--- Task item ---
The records that follow should be copied out exactly, pictures excluded.

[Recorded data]
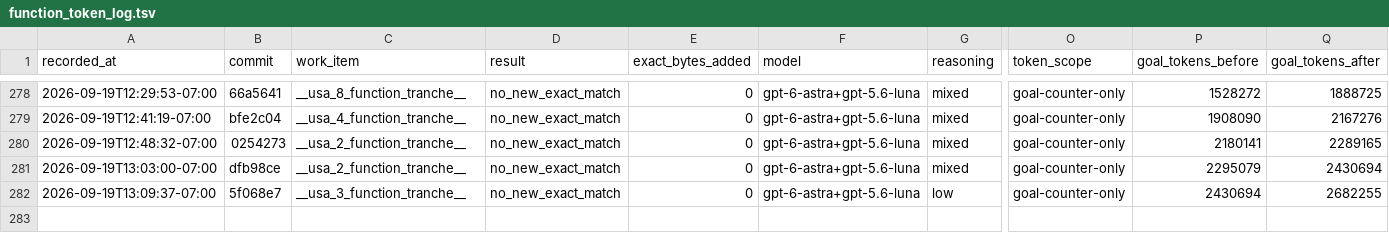
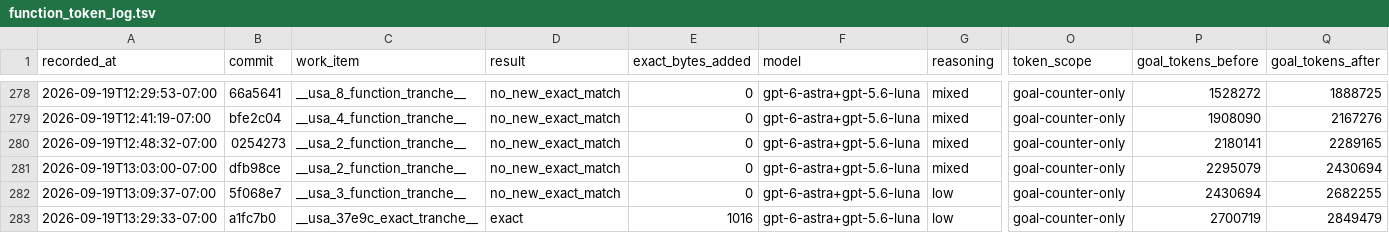
Before and after one commit to doctorjelly/podcruise, a TSV file: docs/function_token_log.tsv, drawn as a sheet; only a part is shown, gaps mark what is left out; rows hold the shown columns only; the diff names each change by its address in the sheet, - before the commit and + after, or states it on an @@ line.

Commit message:
Recover exact USA C for func_80037E9C

```diff
--- a/docs/function_token_log.tsv
+++ b/docs/function_token_log.tsv
+row 283: 2026-09-19T13:29:33-07:00 | a1fc7b0 | __usa_37e9c_exact_tranche__ | exact | 1016 | gpt-6-astra+gpt-5.6-luna | low | goal-counter-only | 2700719 | 2849479
```
Also changed, not shown: 8 other files.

--- Answer to this exercise ---
Before and after one commit to doctorjelly/podcruise, a TSV file: docs/function_token_log.tsv, drawn as a sheet; only a part is shown, gaps mark what is left out; rows hold the shown columns only; the diff names each change by its address in the sheet, - before the commit and + after, or states it on an @@ line.

Commit message:
Recover exact USA C for func_80037E9C

```diff
--- a/docs/function_token_log.tsv
+++ b/docs/function_token_log.tsv
+row 283: 2026-09-19T13:29:33-07:00 | a1fc7b0 | __usa_37e9c_exact_tranche__ | exact | 1016 | gpt-6-astra+gpt-5.6-luna | low | goal-counter-only | 2700719 | 2849479
```
Also changed, not shown: 8 other files.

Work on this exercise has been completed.